• ABOUT THIS TASK
Whenever a line in the entries below contains "stroke", copy that line.

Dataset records

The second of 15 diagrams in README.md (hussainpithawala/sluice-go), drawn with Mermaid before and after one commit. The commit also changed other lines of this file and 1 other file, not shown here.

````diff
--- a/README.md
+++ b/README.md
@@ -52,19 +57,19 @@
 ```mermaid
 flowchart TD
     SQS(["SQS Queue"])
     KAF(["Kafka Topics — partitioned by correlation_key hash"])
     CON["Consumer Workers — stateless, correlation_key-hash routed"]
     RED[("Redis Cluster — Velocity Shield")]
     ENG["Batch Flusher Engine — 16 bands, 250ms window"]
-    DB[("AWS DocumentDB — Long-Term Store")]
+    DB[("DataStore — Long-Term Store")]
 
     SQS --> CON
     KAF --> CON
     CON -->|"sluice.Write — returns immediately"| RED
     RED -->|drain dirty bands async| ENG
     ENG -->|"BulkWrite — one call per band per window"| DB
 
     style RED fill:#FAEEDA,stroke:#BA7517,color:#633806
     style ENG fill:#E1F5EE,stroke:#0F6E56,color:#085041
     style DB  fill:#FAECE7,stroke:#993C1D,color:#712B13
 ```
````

• ANSWER TO THIS PROBLEM
     style RED fill:#FAEEDA,stroke:#BA7517,color:#633806
     style ENG fill:#E1F5EE,stroke:#0F6E56,color:#085041
     style DB  fill:#FAECE7,stroke:#993C1D,color:#712B13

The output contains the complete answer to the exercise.